The speakers pointed out that intolerance was tackled incorrectly, especially in Pakistan, and said that the university management and faculties should themselves display tolerance to reinforce positive behaviour among students.

The Trust for Democratic Education and Accountability (TDEA) organised the conference—how can we ensure peaceful and tolerant campuses across Pakistan—in collaboration with the Council of Islamic Ideology (CII) and with support from the European Union Delegation to Pakistan under its project Advocacy and Legal Aid for Religious Minorities (ALARM).

Dr. Zulfiqar Gillani, a policy advisor at the Higher Education Commission (HEC), said that tolerance and intolerance were practices always in a continuum, and such behaviours existed in every human. However, to tackle the situation, it was crucial to analyze multiple factors that allowed intolerance to persist.

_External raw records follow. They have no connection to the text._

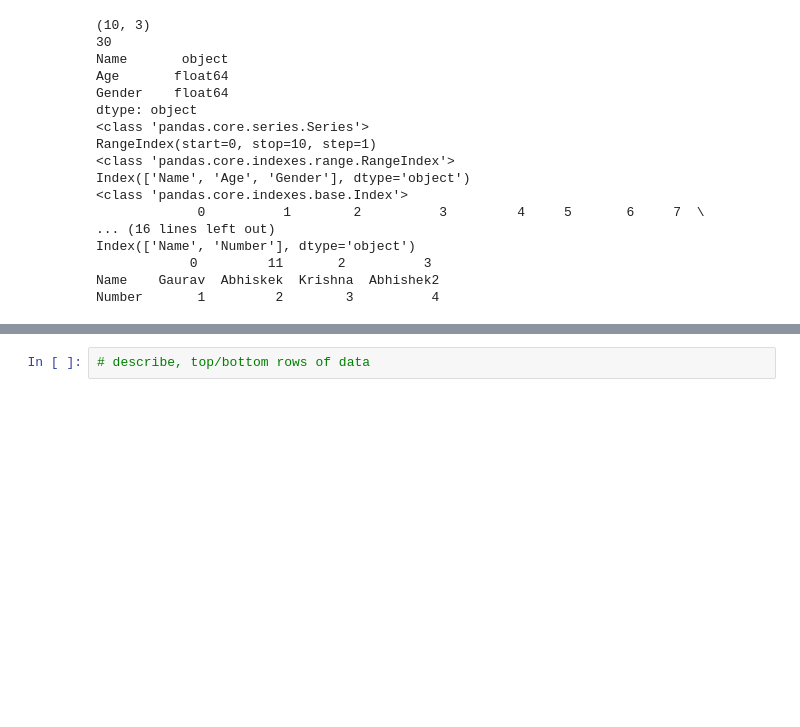
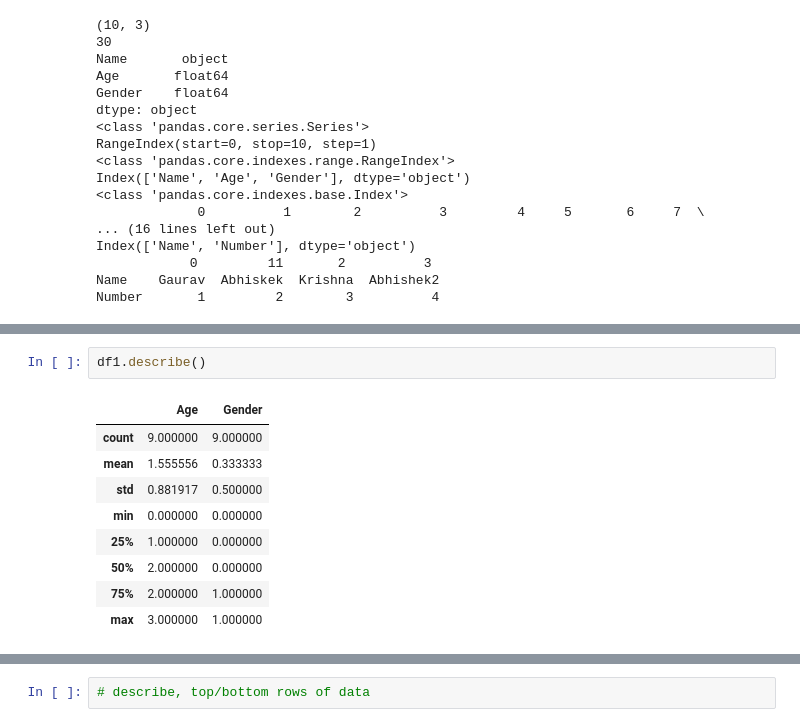
Before and after one commit to leangaurav/dsc_weekday_2020_08_13, a Jupyter notebook: Assignments/Sethuvardhan/Pandas1.ipynb, the cells around one changed output, grey strips where cells are left out. Cells and saved outputs as stored; diff of their text form; blank space fills up the shorter version.

```diff
--- a/Assignments/Sethuvardhan/Pandas1.ipynb
+++ b/Assignments/Sethuvardhan/Pandas1.ipynb
@@ -278,0 +316,12 @@ Number       1         2        3          4
+# %%
+df1.describe()
+# %% [output]
+|  | Age | Gender |
+| count | 9.000000 | 9.000000 |
+| mean | 1.555556 | 0.333333 |
+| std | 0.881917 | 0.500000 |
+| min | 0.000000 | 0.000000 |
+| 25% | 1.000000 | 0.000000 |
+| 50% | 2.000000 | 0.000000 |
+| 75% | 2.000000 | 1.000000 |
+| max | 3.000000 | 1.000000 |
```
Also changed, not shown: parts of 28 cells of this notebook, 9 other files.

“A peaceful campus is one where the university management, faculty, and students are in constant mental synergy with each other, respect each other’s opinions, and accept them as well,” Dr. Qibla Ayaz, the head of CII, who chaired the conference, said. “Contrary to the present trend, whatever opinions people have in that premise must not be enforced on others since that result in indoctrinated minds, rather than creative, progressive minds.”

The conference had 39 participants, including ten females, including academicians, students, civil society representatives, and International donor organizations.

Ms. Anne Marchal, Chargé d'affaires a.i. European Union delegation to Pakistan said in her keynote address that the EU believed that education was the key to uniting nations and reforming societies into progressive and inclusive ones.

Dr. Afia Zia, a leading academic and writer, highlighted another misconception often attached to student unions that they were violent or revolutionists. This had resulted in the stigmatization of student unions, and the youth of the country being disassociated from the political sphere. She thought that teachers needed to start believing in students’ intellectual capacity to reach conclusions themselves, rather than forcing conclusions on them.